> _WORK REQUIRED_:
What you return must match the records below exactly, down to each character.

· · ·

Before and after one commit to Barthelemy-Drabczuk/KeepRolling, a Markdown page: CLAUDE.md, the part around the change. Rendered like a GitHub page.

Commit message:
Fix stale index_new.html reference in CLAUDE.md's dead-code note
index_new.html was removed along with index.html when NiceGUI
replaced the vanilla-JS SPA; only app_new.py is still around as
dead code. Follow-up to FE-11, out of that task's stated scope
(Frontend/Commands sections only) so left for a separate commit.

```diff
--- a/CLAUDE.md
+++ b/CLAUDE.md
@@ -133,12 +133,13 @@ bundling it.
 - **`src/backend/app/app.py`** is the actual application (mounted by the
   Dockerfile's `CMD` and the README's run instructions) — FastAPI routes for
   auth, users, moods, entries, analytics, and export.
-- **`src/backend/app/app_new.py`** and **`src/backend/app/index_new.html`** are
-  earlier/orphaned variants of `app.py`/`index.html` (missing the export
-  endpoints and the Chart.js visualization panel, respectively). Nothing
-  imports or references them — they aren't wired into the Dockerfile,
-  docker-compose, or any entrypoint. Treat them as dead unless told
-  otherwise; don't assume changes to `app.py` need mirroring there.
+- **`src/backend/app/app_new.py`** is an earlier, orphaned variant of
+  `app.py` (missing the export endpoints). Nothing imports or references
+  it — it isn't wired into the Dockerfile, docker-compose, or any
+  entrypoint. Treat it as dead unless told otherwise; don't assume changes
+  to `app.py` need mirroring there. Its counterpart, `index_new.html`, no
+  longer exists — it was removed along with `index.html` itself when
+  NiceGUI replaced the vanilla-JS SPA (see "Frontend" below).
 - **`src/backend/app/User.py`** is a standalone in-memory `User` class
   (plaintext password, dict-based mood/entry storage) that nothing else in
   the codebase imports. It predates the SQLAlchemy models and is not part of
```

· · ·

> _RESPONSE_:
Before and after one commit to Barthelemy-Drabczuk/KeepRolling, a Markdown page: CLAUDE.md, the part around the change. Rendered like a GitHub page.

Commit message:
Fix stale index_new.html reference in CLAUDE.md's dead-code note
index_new.html was removed along with index.html when NiceGUI
replaced the vanilla-JS SPA; only app_new.py is still around as
dead code. Follow-up to FE-11, out of that task's stated scope
(Frontend/Commands sections only) so left for a separate commit.

```diff
--- a/CLAUDE.md
+++ b/CLAUDE.md
@@ -133,12 +133,13 @@ bundling it.
 - **`src/backend/app/app.py`** is the actual application (mounted by the
   Dockerfile's `CMD` and the README's run instructions) — FastAPI routes for
   auth, users, moods, entries, analytics, and export.
-- **`src/backend/app/app_new.py`** and **`src/backend/app/index_new.html`** are
-  earlier/orphaned variants of `app.py`/`index.html` (missing the export
-  endpoints and the Chart.js visualization panel, respectively). Nothing
-  imports or references them — they aren't wired into the Dockerfile,
-  docker-compose, or any entrypoint. Treat them as dead unless told
-  otherwise; don't assume changes to `app.py` need mirroring there.
+- **`src/backend/app/app_new.py`** is an earlier, orphaned variant of
+  `app.py` (missing the export endpoints). Nothing imports or references
+  it — it isn't wired into the Dockerfile, docker-compose, or any
+  entrypoint. Treat it as dead unless told otherwise; don't assume changes
+  to `app.py` need mirroring there. Its counterpart, `index_new.html`, no
+  longer exists — it was removed along with `index.html` itself when
+  NiceGUI replaced the vanilla-JS SPA (see "Frontend" below).
 - **`src/backend/app/User.py`** is a standalone in-memory `User` class
   (plaintext password, dict-based mood/entry storage) that nothing else in
   the codebase imports. It predates the SQLAlchemy models and is not part of
```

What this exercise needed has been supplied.